Payne: For me, my writing is always evolving. It’s a reflection of experience, craft and my stage of life. I’m a work in progress and I believe my storytelling will always reflect those unfinished pieces of me.
I don’t write to attain perfection. Each story is a chance for me to learn about myself, my characters, something new about the world, and I’m okay for my books to reflect that.
SunLit: What three writers, from any era, can you imagine having over for a great discussion about literature and writing? And why?
Payne: Jane Austen because I love the simplicity and nuance of “Pride and Prejudice” and how relatable it continues to be two hundred years later.
I admire Audre Lorde for her exquisite and honest prose and her skillful way of stringing together beautiful words to shine light on harsh realities.
I would love to sit with Nien Cheng, author of “Life and Death in Shanghai.” Not only was her story of surviving imprisonment during China’s Cultural Revolution and after captivating, it was also so well written I didn’t want her story to end.
SunLit: Do you have a favorite quote about writing?
Payne: I have two but they both play in my head on repeat when I write.
“Almost all good writing begins with terrible first efforts. You need to start somewhere.” Anne Lamott
“I believe that the road to hell is paved with adverbs, and I will shout it from the rooftops. To put it another way, they’re like dandelions.” Stephen King
SunLit: What does the current collection of books on your home shelves tell visitors about you?
Payne: My bookshelf is much like my music – a collection of different genres. What I love most in any book be it fantasy, thriller, literary or nonfiction are the characters. Do they pull me into their world? Make me turn the pages to find out what happens next? Teach me something new? If so, then count me in.
SunLit: Soundtrack or silence? What’s the audio background that helps you write?
Payne: A little bit of both depending on what I’m writing and my mood. If it’s music, then typically something I’m not familiar with so I don’t start singing along and break my concentration. Sometimes classical, sometimes electronic, and on the rare occasion I’ve even been known to listen to metal, but only when a character or scene called for it.
SunLit: What event, and at what age, convinced you that you wanted to be a writer?
Payne: I’ve always loved writing. Words are my go-to expression, apart from my hands which unless I’m typing, fly around me when I speak. At the invention of email, I was unleashed, writing funny asides to bolster a point, using it as an early form of a blog before blogs were even a thing.

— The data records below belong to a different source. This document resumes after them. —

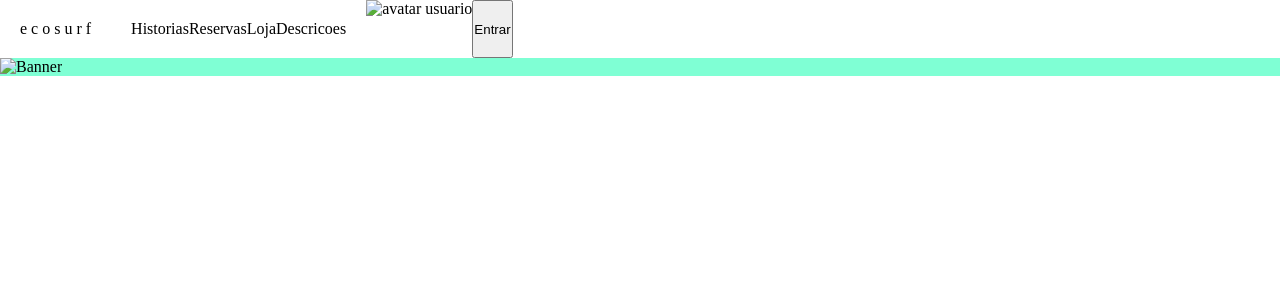
Repository: jorgprado/html-css-js
Page: blog-ecosurf/index.html
These files come from the project's save history. The page is drawn as it stood at one moment and after a run of saves; the edit follows.
The browser window is 1280 px wide. The pictures show the whole page.

Above is the page before, as saved 2023-05-15 21:25:13.

After the next 2 saves:
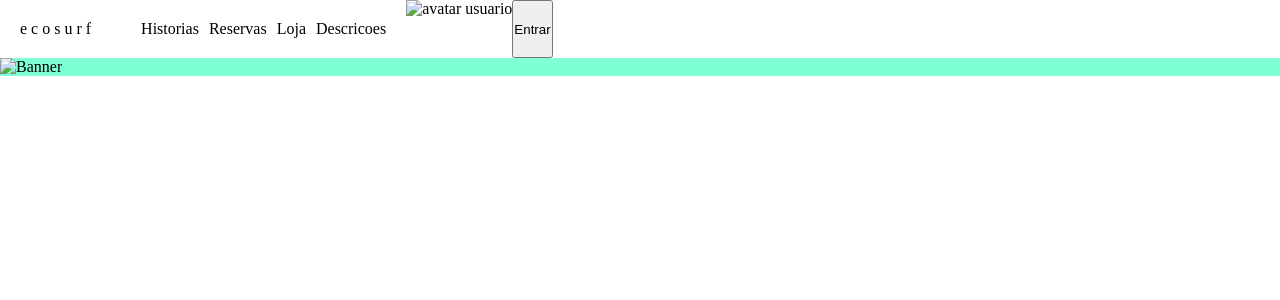
The 2 saves are shown as one change because they came seconds apart.
The last was saved 6 s later.
--- a/blog-ecosurf/css/style.css
+++ b/blog-ecosurf/css/style.css
@@ -20,7 +20,7 @@ header menu{
 }
 
 header menu p{
-    padding-left;
+    padding-left: 10px;
 }
 
 .banner{
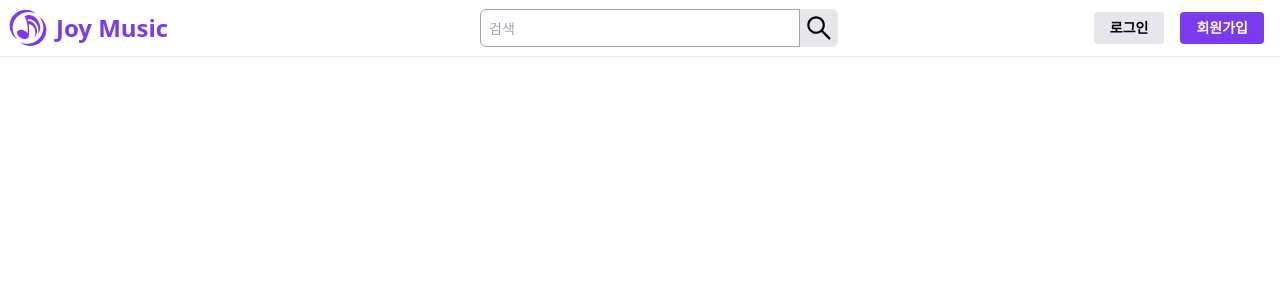
Repository: momo0170/streaming
Page: /
An editor plug-in stored every save of this project. The page is shown before and after the next save, followed by the edit.
The browser window is 1280 px wide. The pictures show the whole page.
The project was rebuilt for these pictures with package versions that can differ from the ones it lists, and the page was loaded fresh each time. Also part of the build but not shown: src/App.css.

Above is the page before, as saved 2023-09-22 13:05:58.

After the next save:
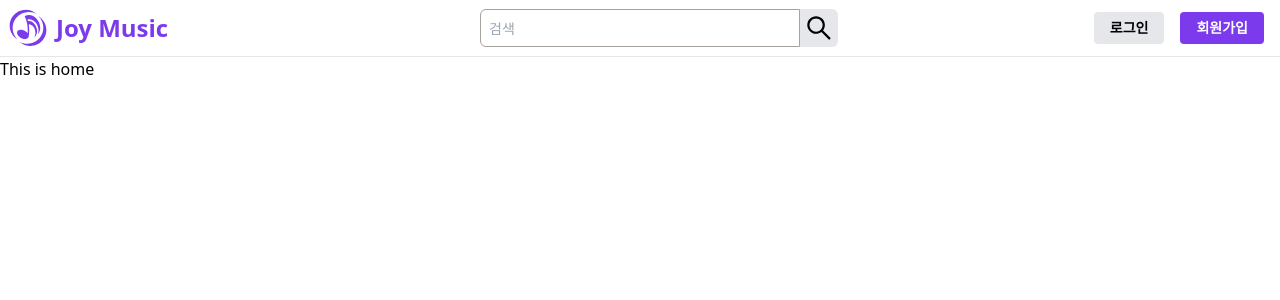
Saved 8 s later.
--- a/src/index.js
+++ b/src/index.js
@@ -3,11 +3,18 @@ import ReactDOM from 'react-dom/client';
 import './index.css';
 import App from './App';
 import { RouterProvider, createBrowserRouter } from 'react-router-dom';
+import Home from './router/Home';
 
 const router = createBrowserRouter([
   {
     path: '/',
     element: <App />,
+    children: [
+      {
+        index: true,
+        element: <Home />,
+      },
+    ],
   },
 ]);
 const root = ReactDOM.createRoot(document.getElementById('root'));
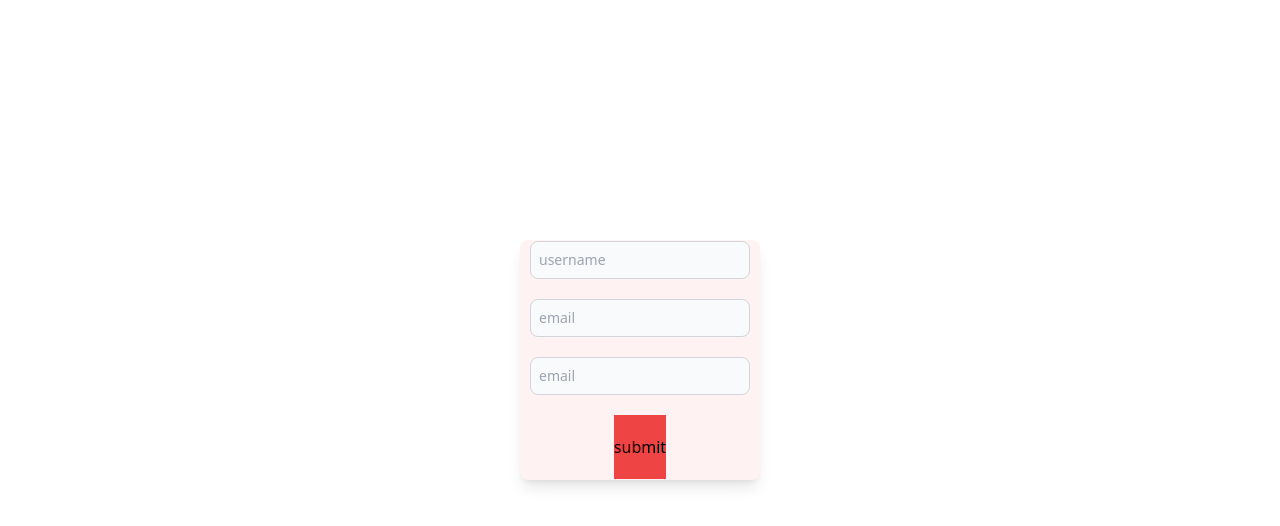
Repository: Emy-gold/alx-fe-reactjs
Page: / (app in form-handling-react/)
The author's editor kept a copy of each file at every save. The page is drawn from the files as they stood at one save, then again after the next save.
The browser window is 1280 px wide. The pictures show the whole page.
The project was rebuilt for these pictures with package versions that can differ from the ones it lists, and the page was loaded fresh each time. Also part of the build but not shown: form-handling-react/vite.config.js.

Above is the page before, as saved 2025-08-22 21:58:54.

### form-handling-react/src/App.jsx
import React from 'react';
import RegistrationForm from './components/RegistrationForm';

function App() {
  return (
    <>
      <RegistrationForm />
    </>
  )
}

export default App

### form-handling-react/src/components/RegistrationForm.jsx
import React from 'react';
import { useState } from 'react';

function RegistrationForm() {

    const [formData, setFormData] = useState({ username: '', email: '', password: '' });

    const handleChange = (e) => {
        const { name, value } = e.target;
        setFormData(prevState => ({ ...prevState, [name]: value }));
    }

    const handleSubmit = (e) => {
        e.preventDefault();
        console.log(formData);
    }

    return (
        <div className='flex w-full mx-auto h-screen justify-center items-center '>
            <form onSubmit={handleSubmit} className='flex flex-col justify-center items-center w-60 h-60 rounded-lg shadow-lg bg-red-50'>
                <input
                    type="text"
                    name="username"
                    value={formData.name}
                    onChange={handleChange}
                    placeholder='username'
                    className='bg-gray-50 border border-gray-300 text-gray-900 text-sm p-2 rounded-lg mb-5'
                />
                <input
                    type="email"
                    name="email"
                    value={formData.email}
                    onChange={handleChange}
                    placeholder='email'
                    className='bg-gray-50 border border-gray-300 text-gray-900 text-sm p-2 rounded-lg mb-5'
                />
                <input
                    type="password"
                    name="password"
                    value={formData.password}
                    onChange={handleChange}
                    placeholder='email'
                    className='bg-gray-50 border border-gray-300 text-gray-900 text-sm p-2 rounded-lg mb-5'
                />
                <button type='submit' className='bg-red-500 py-5'>submit</button>
            </form>
        </div>
    )
}

export default RegistrationForm

Loaded but not shown: form-handling-react/index.html (common file); form-handling-react/src/main.jsx (common file); form-handling-react/src/index.css (common file); form-handling-react/tailwind.config.js (common file)

After the next save:
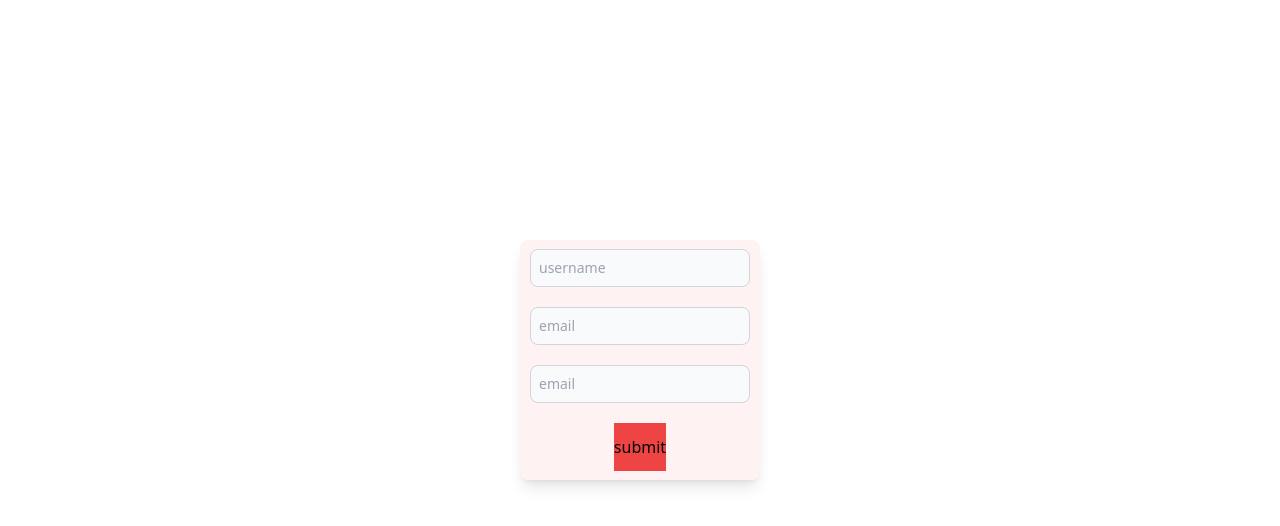
Saved 14 s later.
--- a/form-handling-react/src/components/RegistrationForm.jsx
+++ b/form-handling-react/src/components/RegistrationForm.jsx
@@ -42,7 +42,7 @@ function RegistrationForm() {
                     placeholder='email'
                     className='bg-gray-50 border border-gray-300 text-gray-900 text-sm p-2 rounded-lg mb-5'
                 />
-                <button type='submit' className='bg-red-500 py-5'>submit</button>
+                <button type='submit' className='bg-red-500 py-3'>submit</button>
             </form>
         </div>
     )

I’m sorry to everyone who used to receive those emails from me. It took years and the midpoint of my life before I began to believe I could be the kind of writer who wrote entire books. And I couldn’t be more grateful that I took that leap.
SunLit: As an author, what do you most fear?
Payne: The day I can’t write.
SunLit: Also as an author, what brings you the greatest satisfaction?
Payne: Every single book I publish and the readers who immerse themselves into my imagined worlds.